Lastly, Google Search’s Helpful Content System, which launched last year to weed out clickbait and enhance result quality, values a mix of perspectives and hints at the advantages of collaborating with external experts and influencers to enrich your content and make it more audience-friendly.


News outlets are at a crossroads as they feel the impact of social media changes and AI. The platform updates made by Facebook and X have caused dramatic drops in traffic to news and media websites. (For more on this, take a look at this piece from Allison Carter at Ragan Communications and PR Daily). And while LinkedIn and TikTok encourage news-focused posts, they work hard to create an environment where users don’t want to exit to visit a separate site.

This comes at a time when traditional newsrooms are already under strain. Newsrooms continue to get smaller, and what’s left of teams are also grappling with a rise in misinformation. Altogether, this is putting more pressure on journalists to choose stories that will increase clicks and to source solid data and insights from industry experts to support their coverage. It also means they have a lot less bandwidth for softer news and evergreen storylines.

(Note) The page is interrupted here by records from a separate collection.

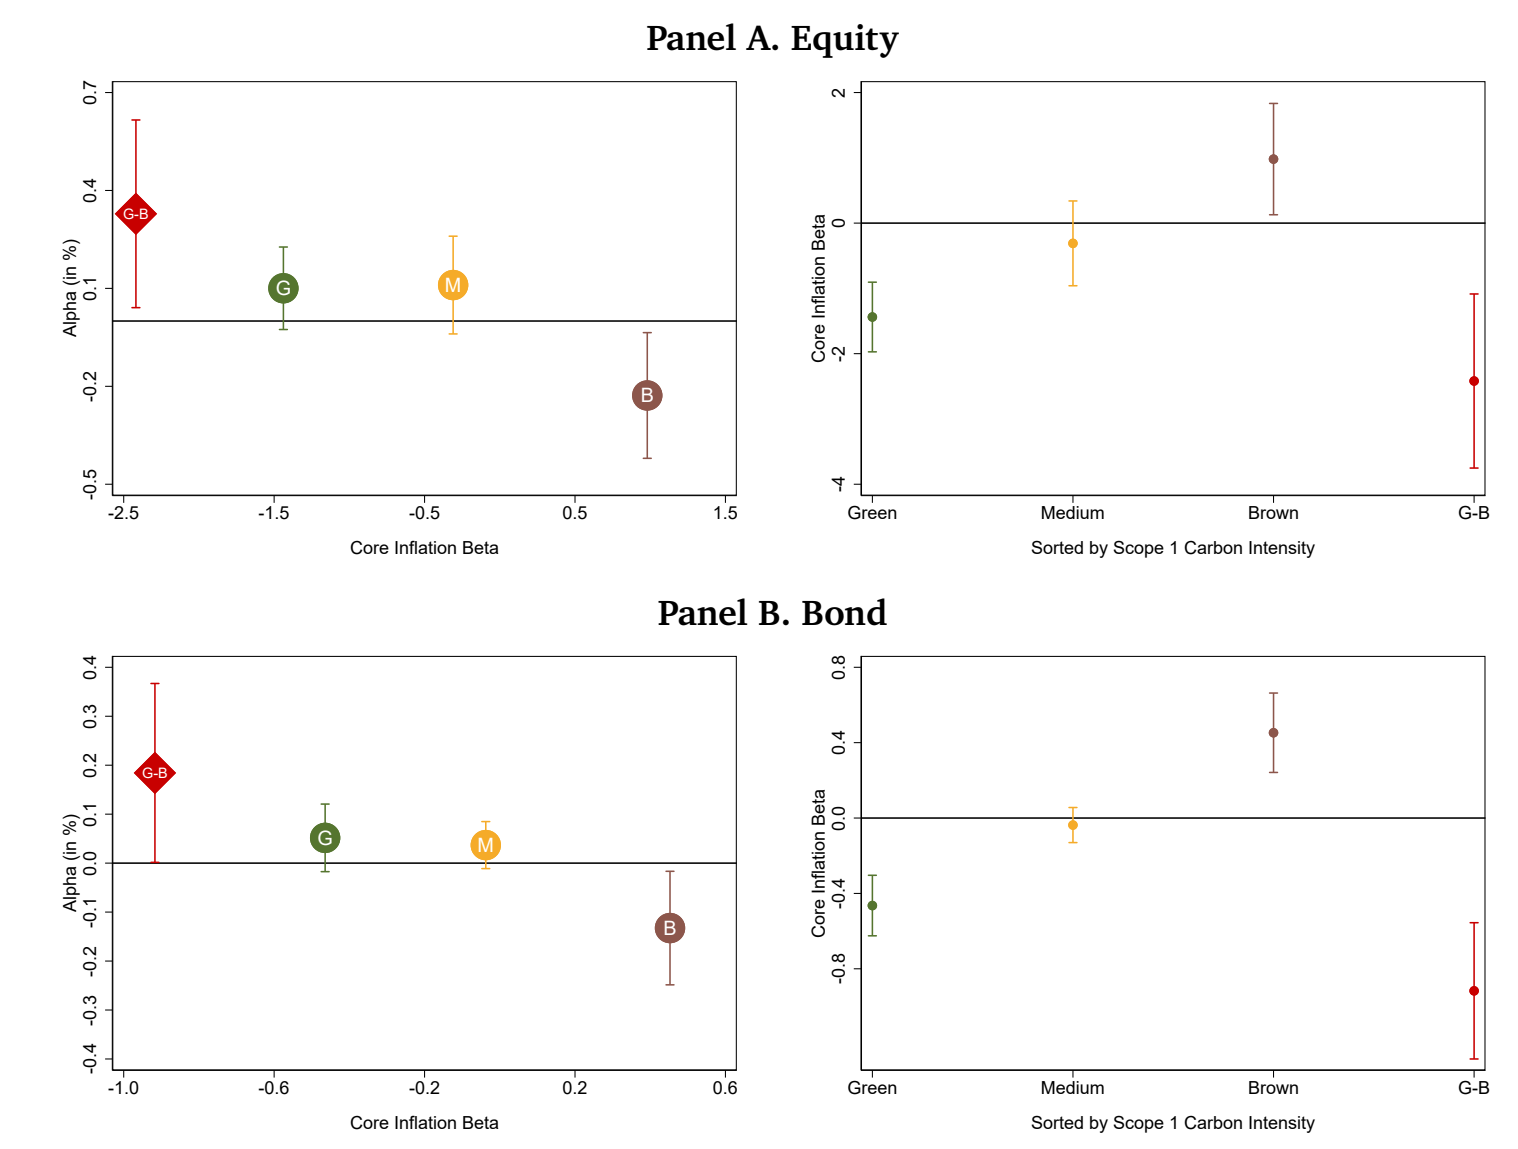
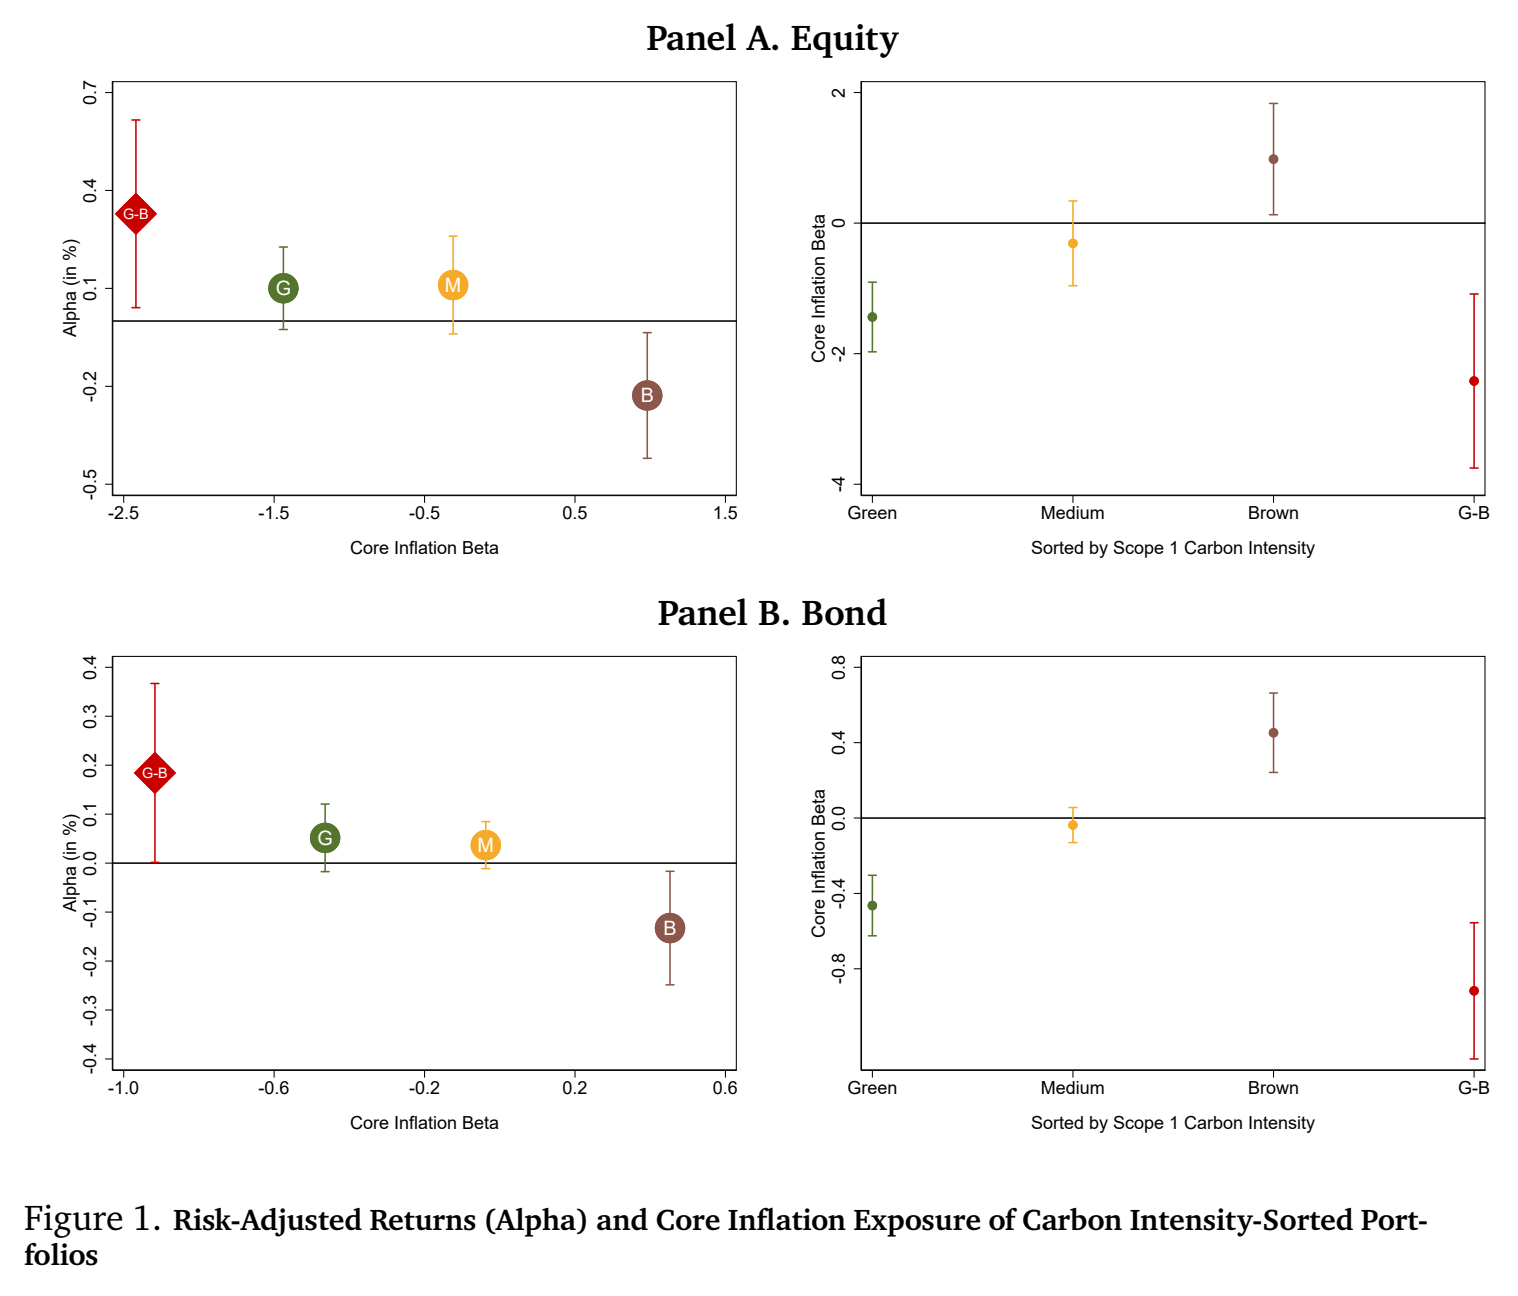
Add files via upload

diff --git a/index.html b/index.html
@@ -6,4 +6,4 @@
 <body><a class="skip" href="#main">Skip to content</a><header class="site-header"><div class="header-inner"><a class="wordmark" href="index.html">Yuyi He<span>Finance · CUHK</span></a><nav aria-label="Main navigation"><a href="index.html" class="nav-link active" aria-current="page">About</a><a href="research.html" class="nav-link">Research</a><a href="teaching.html" class="nav-link">Teaching</a><a href="activities.html" class="nav-link">Activities</a><a href="cv.html" class="nav-link">CV</a></nav></div></header><main id="main" class="page about"><section class="hero"><div class="intro"><h1>Yuyi He <span class="chinese-name" lang="zh-Hans">(何昱颐)</span></h1>
 <p class="affiliation">Ph.D. Candidate in Finance, The Chinese University of Hong Kong</p><p class="identity-email"><a href="mailto:yuyi.he@link.cuhk.edu.hk" class="">yuyi.he@link.cuhk.edu.hk</a></p>
 <p class="bio">Welcome! I am currently a fifth-year Ph.D. candidate in Finance at the Chinese University of Hong Kong (CUHK) Business School. Before CUHK, I received my Master’s degree in Finance and Bachelor’s degree in Management from Université Paris Dauphine–PSL in France.</p><p class="intro-interests"><span>Research interests:</span> Asset pricing, climate finance, fixed income, and inflation risk.</p>
-<div class="profile-links" aria-label="Academic profiles"><a href="assets/Yuyi_He_CV.pdf" class="">CV</a><a href="https://papers.ssrn.com/Sol3/Cf_Dev/AbsByAuth.cfm?per_id=6292540" class="">SSRN</a><a href="https://scholar.google.com/citations?user=6RpZBDgAAAAJ&amp;hl=zh-CN" class="">Google Scholar</a><a href="https://orcid.org/0009-0005-7481-2452" class="">ORCID</a></div></div><figure class="portrait"><img src="assets/portrait.jpg" alt="Portrait of Yuyi He" width="880" height="1100" fetchpriority="high"></figure></section><section class="home-research"><div class="section-heading"><h2>Working papers</h2><a href="research.html" class="">View all research →</a></div><a class="paper-preview" href="research.html#greenium"><span class="number">01</span><div><h3>Is Greenium a Reflection of Core Inflation Risk?</h3></div><span class="arrow" aria-hidden="true">↗</span></a><a class="paper-preview" href="research.html#disaster"><span class="number">02</span><div><h3>Who Bears the Climate Risk? State Guarantees and the Pricing of Physical Hazard in the Municipal Bond Market</h3></div><span class="arrow" aria-hidden="true">↗</span></a><a class="paper-preview" href="research.html#china"><span class="number">03</span><div><h3>Beyond Size and Value in China: A Stochastic Discount Factor from Sixty Characteristics</h3></div><span class="arrow" aria-hidden="true">↗</span></a></section></main><footer><div><span>© 2026 Yuyi He</span><span>Updated October 2026</span><a href="mailto:yuyi.he@link.cuhk.edu.hk" class="">yuyi.he@link.cuhk.edu.hk</a></div></footer></body></html>
+<div class="profile-links" aria-label="Academic profiles"><a href="assets/Yuyi_He_CV.pdf" class="">CV</a><a href="https://papers.ssrn.com/Sol3/Cf_Dev/AbsByAuth.cfm?per_id=6292540" class="">SSRN</a><a href="https://scholar.google.com/citations?user=6RpZBDgAAAAJ&amp;hl=zh-CN" class="">Google Scholar</a><a href="https://orcid.org/0009-0005-7481-2452" class="">ORCID</a></div></div><figure class="portrait"><img src="assets/portrait.jpg" alt="Portrait of Yuyi He" width="880" height="1100" fetchpriority="high"></figure></section><section class="home-research"><div class="section-heading"><h2>Working papers</h2><a href="research.html" class="">View all research →</a></div><a class="paper-preview" href="research.html#greenium"><span class="number">01</span><div><h3>Is Greenium a Reflection of Core Inflation Risk?<span class="preview-coauthors"> with Zhenyu Gao, Chanik Jo, and Yoshio Nozawa</span></h3><p>Green assets carry greater core inflation risk, and accounting for that exposure reduces the measured greenium.</p></div><span class="arrow" aria-hidden="true">↗</span></a><a class="paper-preview" href="research.html#disaster"><span class="number">02</span><div><h3>Who Bears the Climate Risk? State Guarantees and the Pricing of Physical Hazard in the Municipal Bond Market<span class="preview-coauthors"> with Changhyun Ahn and Chanik Jo</span></h3><p>State guarantees shift most of the pricing of local physical hazard away from municipal borrowers.</p></div><span class="arrow" aria-hidden="true">↗</span></a><a class="paper-preview" href="research.html#china"><span class="number">03</span><div><h3>Beyond Size and Value in China: A Stochastic Discount Factor from Sixty Characteristics<span class="preview-coauthors"> with Kiryoung Lee, Chanik Jo, and Gang Li</span></h3><p>Liquidity and volatility characteristics drive the out-of-sample performance of machine-learning discount factors for Chinese A shares.</p></div><span class="arrow" aria-hidden="true">↗</span></a></section></main><footer><div><span>© 2026 Yuyi He</span><span>Updated October 2026</span><a href="mailto:yuyi.he@link.cuhk.edu.hk" class="">yuyi.he@link.cuhk.edu.hk</a></div></footer></body></html>

diff --git a/assets/style.css b/assets/style.css
@@ -23,3 +23,4 @@
 .figure-content .result-figure{margin-top:8px}.figure-content{padding-bottom:22px}
 @media(max-width:800px){.hero{grid-template-columns:minmax(0,1fr) 210px;gap:32px}.hero h1{font-size:44px}}
 @media(max-width:600px){.hero{padding:28px 0 34px;gap:23px}.hero h1{font-size:42px;letter-spacing:-1px}.hero .affiliation{font-size:15px}.hero .bio{font-size:15px;margin-top:22px}.identity-email{font-size:14px}.intro-interests{font-size:14px}.profile-links{gap:12px 22px}.page-intro{padding:32px 0 22px}.page-intro h1{font-size:21px}.paper-presentations{font-size:12px}.home-research{padding-top:27px;margin-bottom:35px}}
+.paper-preview .preview-coauthors{font:14px/1.65 var(--sans);color:var(--muted);letter-spacing:0}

News providers are also racing to stand out in this new digital reality. Conversations around how news sites might incorporate AI are starting to grow. Jeff Jarvis, author of The Gutenberg Parenthesis, has talked about how the future of media might be more conversational with news sites incorporating LLMs so visitors can “chat” with specific articles, journalists, or the publication. For now, though, publishers are making smaller yet meaningful shifts to differentiate themselves. For instance, Bloomberg is beefing up its data journalism team and ramping up AI coverage with new hires like Leon YinShirin Ghaffary and Seth Fiegerman. Meanwhile, TIME is leaning into opinion content with its Time100 Voices initiative, aligning with Google’s signal about prioritizing thought leadership content.

Moving into 2024, your media outreach should center around data-driven storytelling, thought leadership perspectives, and storylines tied to the current news landscape.

As we enter a new year, navigating these digital shifts will be crucial for marketing communications professionals. Staying ahead of these trends, adapting new strategies, and finding fresh ways to connect with our audiences will ensure we continue communicating effectively in a digital-first world. By embracing these changes, we can not only keep up with the evolving digital narrative but also discover new opportunities to enhance our brands’ presence and engagement online.